Another take on middle-aged romance and the gender wars, among other things, that tackles territory previously staked out by As Good as It Gets and, more often than not, gets it right.
As the title suggests, this is a movie that's ostensibly about angry or otherwise disappointed people, two of whom are aging alcoholics - but against all odds The Upside of Anger turns that daunting subject matter into what is sometimes very funny material.
The Upside of Anger is far from a perfect movie, but it's still a must-see if only for Joan Allen, a brilliant actresses who delivers a career-topping performance as a suburban housewife deserted by her husband, drowning herself in vodka, and dealing with four grown (and nearly-grown) children, as well as a washed-up baseball player (Kevin Costner) who comes sniffing around and winds up staying for the long run.
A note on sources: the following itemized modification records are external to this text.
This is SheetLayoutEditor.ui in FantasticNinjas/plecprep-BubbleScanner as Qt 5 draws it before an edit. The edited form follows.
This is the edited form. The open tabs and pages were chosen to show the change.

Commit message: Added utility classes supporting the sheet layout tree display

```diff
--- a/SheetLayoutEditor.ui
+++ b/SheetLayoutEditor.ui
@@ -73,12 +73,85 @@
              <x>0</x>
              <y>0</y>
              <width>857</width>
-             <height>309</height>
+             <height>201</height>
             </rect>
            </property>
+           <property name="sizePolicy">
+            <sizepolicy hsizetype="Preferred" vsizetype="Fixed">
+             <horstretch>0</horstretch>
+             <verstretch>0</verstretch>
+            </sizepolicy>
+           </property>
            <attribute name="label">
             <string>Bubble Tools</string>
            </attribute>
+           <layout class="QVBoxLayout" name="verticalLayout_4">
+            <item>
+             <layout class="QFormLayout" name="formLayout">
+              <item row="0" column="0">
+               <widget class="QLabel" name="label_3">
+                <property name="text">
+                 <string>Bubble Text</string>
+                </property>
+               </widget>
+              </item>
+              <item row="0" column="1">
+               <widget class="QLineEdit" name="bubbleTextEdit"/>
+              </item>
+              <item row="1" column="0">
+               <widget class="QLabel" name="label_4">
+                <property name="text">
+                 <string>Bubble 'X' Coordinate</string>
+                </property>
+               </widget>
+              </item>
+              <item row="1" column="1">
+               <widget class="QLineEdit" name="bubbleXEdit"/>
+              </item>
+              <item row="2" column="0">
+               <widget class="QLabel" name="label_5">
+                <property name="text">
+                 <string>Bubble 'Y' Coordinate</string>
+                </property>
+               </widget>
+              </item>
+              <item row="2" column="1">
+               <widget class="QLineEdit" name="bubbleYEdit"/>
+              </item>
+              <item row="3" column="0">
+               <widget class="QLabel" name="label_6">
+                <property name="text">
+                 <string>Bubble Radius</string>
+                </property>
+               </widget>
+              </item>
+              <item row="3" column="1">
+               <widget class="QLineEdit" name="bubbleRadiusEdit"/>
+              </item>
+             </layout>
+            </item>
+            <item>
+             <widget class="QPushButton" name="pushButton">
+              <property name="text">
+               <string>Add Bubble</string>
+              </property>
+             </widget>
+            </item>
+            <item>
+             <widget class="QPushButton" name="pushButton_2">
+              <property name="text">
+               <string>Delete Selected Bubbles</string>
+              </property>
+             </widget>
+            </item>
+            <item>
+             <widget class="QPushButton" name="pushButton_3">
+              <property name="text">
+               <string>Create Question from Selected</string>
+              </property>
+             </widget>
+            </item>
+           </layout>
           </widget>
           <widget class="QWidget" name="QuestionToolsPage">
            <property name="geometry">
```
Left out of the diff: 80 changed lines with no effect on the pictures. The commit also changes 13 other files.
Costner's no slouch either as the boozing, aging, good time boy getting by on the fumes of fame and charm - a role that might be his Bull Durham character several decades on. He slips into the role as if it were a cozy, favorite old bathrobe, even as Allen jumps into hers with both feet running and takes full, immediate command of this Diary of a Mad White Woman.
The past-their-prime but still-in-the-game lovers are right out of As Good As It Gets, and there's also more than a little Terms of Endearment soapiness here as we follow the ups and downs and in-betweens of Allen, her brood and her boozy beau, but the movie's generally smart enough not to get sucked into any predictable holes for too long. All of the expected bases are covered here, but the film manages to take us to a few unexpected places too. Also stars Erika Christensen, Evan Rachel Wood, Keri Russell and Mike Binder (who also directs).
The Upside of Anger (R) Opens March 18 at local theaters. 1/2